News - September 2010

What is Music Therapy?

by Irene Kessel

violinMusic therapy is the use of music, in the context of a client-therapist relationship, to work toward specific cognitive, physical, social, communication and emotional goals.

The music is generally played live and is chosen according to the preference of the client and the specific objectives of the session.

Sessions are designed and adapted so as to support, encourage and engage each client in making and responding to music in a way that is appropriate for his or her needs and abilities.


What Happens in a Music Therapy Session?

A session might include any or all of the following

  • Structured activities to support acquisition and development of language skills.
  • Structured activities to support other academic, physical, social or emotional goals.
  • Singing, chanting, playing, clapping and moving to music.
  • Free, exploratory musical instrument playing.


How Does Music Therapy Work?

  • Music provides a structure;  it organizes our actions and thoughts.
  • It provides sensory stimulation;  it is highly motivating and optimizes our attention.
  • Music is pleasurable:  it provides a sense of success and enhances mood.
  • Music is processed in both hemispheres of the brain;  it stimulates cognitive functioning and facilitates the development of language skills.
  • Music is easily adaptable to individual differences in preference and ability.
  • Musical competence can be intact even when other competences are lost or poorly developed.

 

How Does Music Therapy Benefit Children with Special Needs?

Cognitive/Academic
• Supports language acquisition
• Serves as mnemonic device
• Raises awareness of surroundings
• Develops attending skills
• Provides multi-sensory stimulation
• Increases auditory discrimination

Social/Communication
• Encourages language use
• Allows non-verbal communication
• Facilitates social interaction
• Creates sense of connection

Physical/Motor
• Expands range of motion
• Strengthens motor coordination
• Improves eye-handcoordination
• Enhances oral motor facility

Behavioral
• Engages child in focused activity
• Reduces agitation and aggression

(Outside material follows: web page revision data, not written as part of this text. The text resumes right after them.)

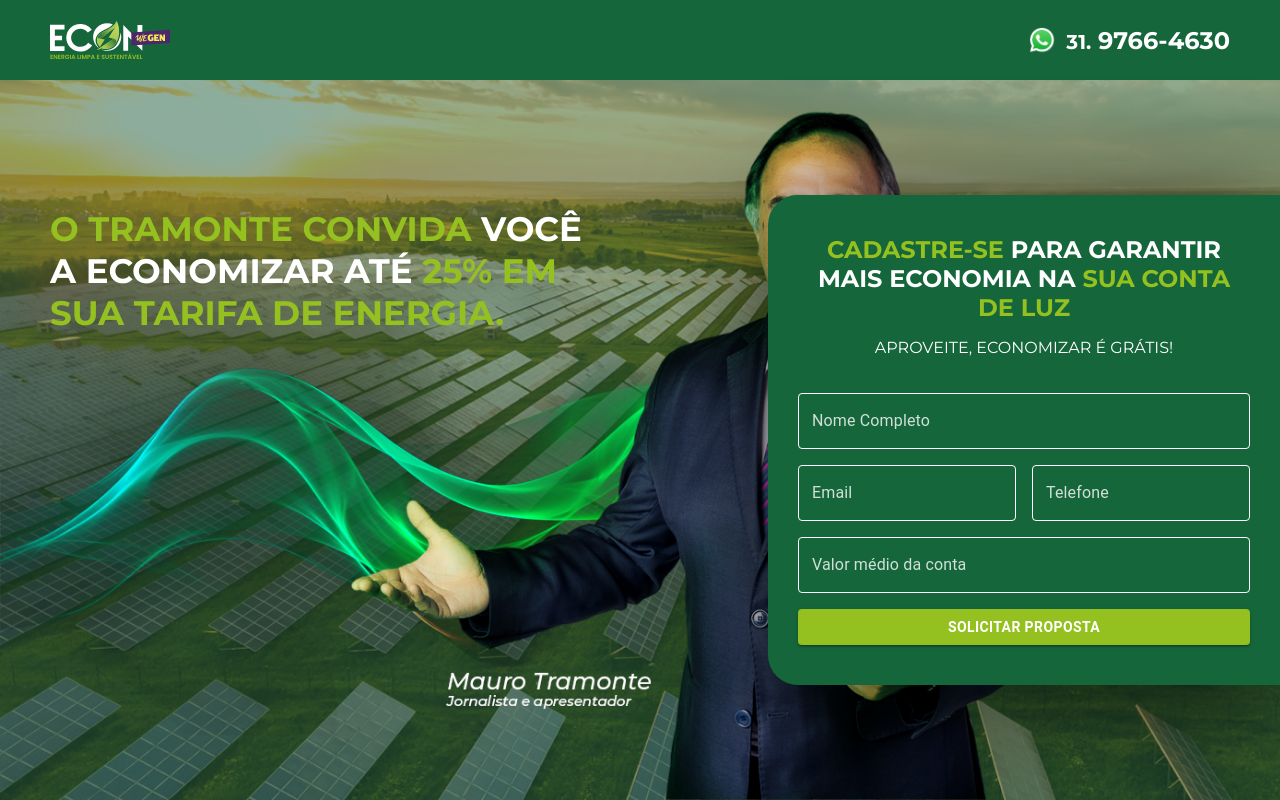
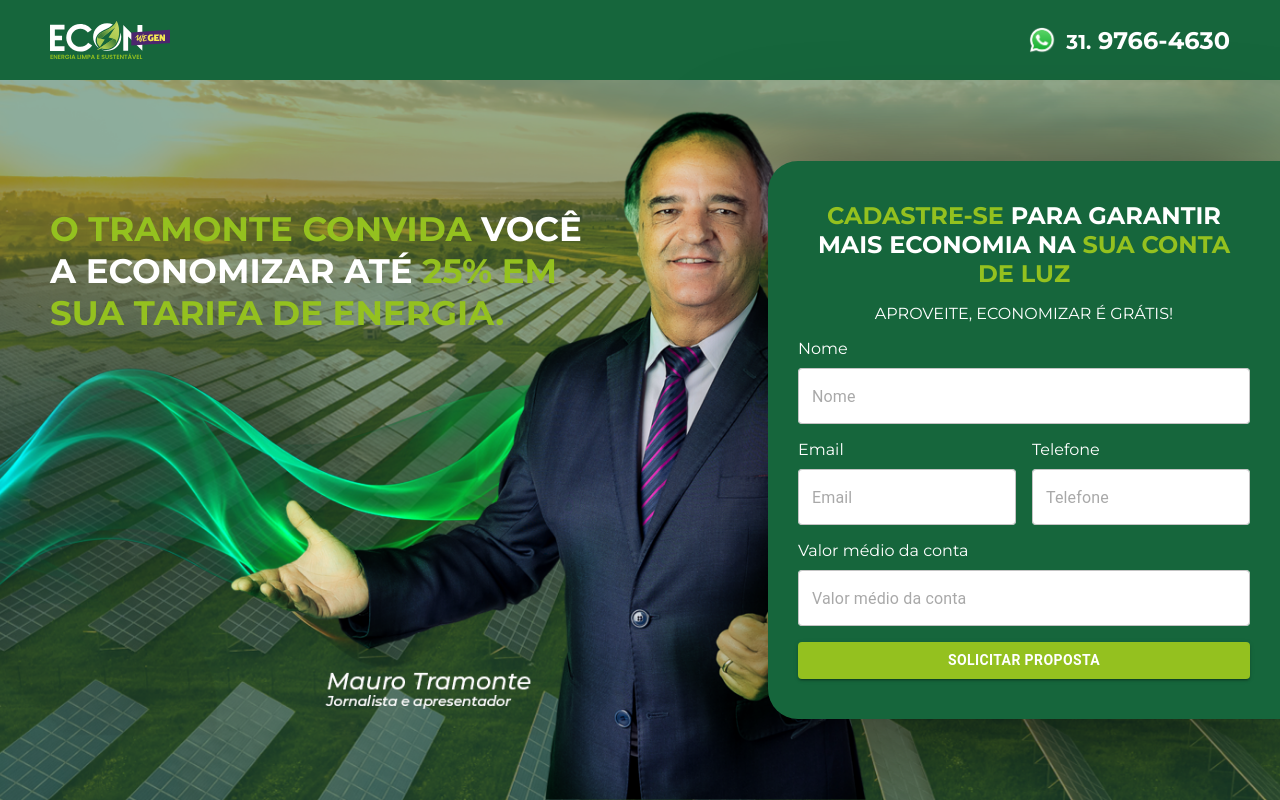
Before and after one commit to TI-Wegen/leads-personalizados-parceiros, a Next.js app: page / in a window 1280 px wide. Built offline with nearby package versions, Linux system fonts and the light colour scheme.

Commit message:
feat: "Pagina chamando a api"

```diff
--- a/app/page.module.css
+++ b/app/page.module.css
@@ -4,6 +4,7 @@
   background-color: aqua;
   background: url(../public/Bg.png) no-repeat;
   background-size: cover;
+  background-position: center;
 }
 
 .content {
@@ -58,13 +59,23 @@
   width: 100%;
   text-align: center;
   color: white;
-  margin-bottom: 20px;
 }
 
 .title_area_title {
   font-weight: 700;
   font-size: 24px;
   margin: 0;
+}
+
+.input_area {
+  width: 100%;
+  display: flex;
+  flex-direction: column;
+  gap: 10px;
+}
+
+.input_area label {
+  color: white;
 }
 
 .text-green {
--- a/app/page.tsx
+++ b/app/page.tsx
@@ -9,14 +9,12 @@ import {
   ThemeProvider,
   createTheme,
 } from "@mui/material";
+import { useEffect, useState } from "react";
 
 export default function Home() {
   const theme = createTheme({
     palette: {
       primary: {
-        main: "#f1f1f1",
-      },
-      secondary: {
         main: "#94c11f",
       },
     },
@@ -29,42 +27,55 @@ export default function Home() {
           },
         },
       },
-      MuiFormLabel: {
-        styleOverrides: {
-          root: {
-            color: "rgba(255,255,255,0.8)",
-          },
-        },
-      },
       MuiOutlinedInput: {
         styleOverrides: {
           root: {
-            color: "#ffffff",
-            "& label.Mui-focused": {
-              color: "#ffffff",
-            },
-            "&.MuiInput-underline:after": {
-              borderBottomColor: "#ffffff",
-            },
-            "&.MuiOutlinedInput-root": {
-              "& fieldset": {
-                borderColor: "#ffffff",
-              },
-              "&:hover fieldset": {
-                borderColor: "#ffffff",
-              },
-              "&.Mui-focused fieldset": {
-                borderColor: "#ffffff",
-              },
-            },
-          },
-          input: {
-            color: "#f1f1f1",
+            color: "#333333",
+            backgroundColor: "#ffffff",
           },
         },
       },
     },
   });
+
+  const [nome, setNome] = useState<string>("");
+  const [telefone, setTelefone] = useState<string>("");
+  const [email, setEmail] = useState<string>("");
+  const [valorConta, setValorConta] = useState<string>("");
+
+  async function clearFields() {
+    setNome("");
+    setTelefone("");
+    setEmail("");
+    setValorConta("");
+  }
+
+  async function handleSubmit(event: React.FormEvent<HTMLFormElement>) {
+    event.preventDefault();
+
+    const body = {
+      nome: nome,
+      telefone: telefone,
+      email: email,
+      valorConta: valorConta,
+    };
+
+    const response = await fetch("/api/create-lead", {
+      method: "POST",
+      headers: {
+        "Content-Type": "application/json",
+      },
+      body: JSON.stringify(body),
+    });
+
+    if (response.ok) {
+      const data = await response.json();
+      alert(data.message);
+      await clearFields();
+    } else {
+      alert("Houve um erro ao criar seu contato.");
+    }
+  }
 
   return (
     <div className={styles.container}>
@@ -80,7 +91,7 @@ export default function Home() {
           </h2>
         </div>
         <div className={styles.content_right}>
-          <form id="form" className={styles.form_contato} method="post">
+          <form className={styles.form_contato} onSubmit={handleSubmit}>
             <div className={styles.title_area}>
               <h4 className={styles.title_area_title}>
                 <span className={styles.text_green}>CADASTRE-SE </span>
@@ -93,39 +104,72 @@ export default function Home() {
             </div>
             <ThemeProvider theme={theme}>
               <Stack direction="column" spacing={2}>
+                <div className={styles.input_area}>
+                  <label>Nome</label>
                   <TextField
-                  id="outlined-basic"
-                  label="Nome Completo"
+                    id="nome"
+                    name="nome"
+                    placeholder="Nome"
                     variant="outlined"
                     fullWidth
                     color="primary"
+                    required
+                    value={nome}
+                    onChange={(e) => setNome(e.target.value)}
                   />
+                </div>
                 <Stack spacing={2} direction="row">
+                  <div className={styles.input_area}>
+                    <label>Email</label>
                     <TextField
-                    id="outlined-basic"
-                    label="Email"
+                      id="email"
+                      name="email"
+                      placeholder="Email"
                       variant="outlined"
                       fullWidth
                       color="primary"
                       type="email"
+                      required
+                      value={email}
+                      onChange={(e) => setEmail(e.target.value)}
                     />
+                  </div>
+                  <div className={styles.input_area}>
+                    <label>Telefone</label>
                     <TextField
-                    id="outlined-basic"
-                    label="Telefone"
+                      id="telefone"
+                      name="telefone"
+                      placeholder="Telefone"
                       variant="outlined"
                       fullWidth
                       color="primary"
+                      required
+                      value={telefone}
+                      onChange={(e) => setTelefone(e.target.value)}
                     />
+                  </div>
                 </Stack>
+                <div className={styles.input_area}>
+                  <label>Valor médio da conta</label>
                   <TextField
-                  id="outlined-basic"
-                  label="Valor médio da conta"
+                    id="valor"
+                    name="valor"
+                    placeholder="Valor médio da conta"
                     variant="outlined"
                     fullWidth
                     color="primary"
-                  type="number"
+                    required
+                    value={valorConta}
+                    onChange={(e) => setValorConta(e.target.value)}
                   />
-                <Button variant="contained" fullWidth color="secondary">
+                </div>
+
+                <Button
+                  variant="contained"
+                  fullWidth
+                  color="primary"
+                  type="submit"
+                >
                   Solicitar Proposta
                 </Button>
               </Stack>
```
Lines whose indentation alone changed are shown as unchanged.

Emotional
•  Validates personal identity 
• Boosts self-esteem
• Inspires and uplifts

 

For more Information:

Music Therapy and Autism

Music Therapy and Special Education

Music Therapy and Young Children

Family Friendly Fun

Article by National Autism Assoc

Music Therapy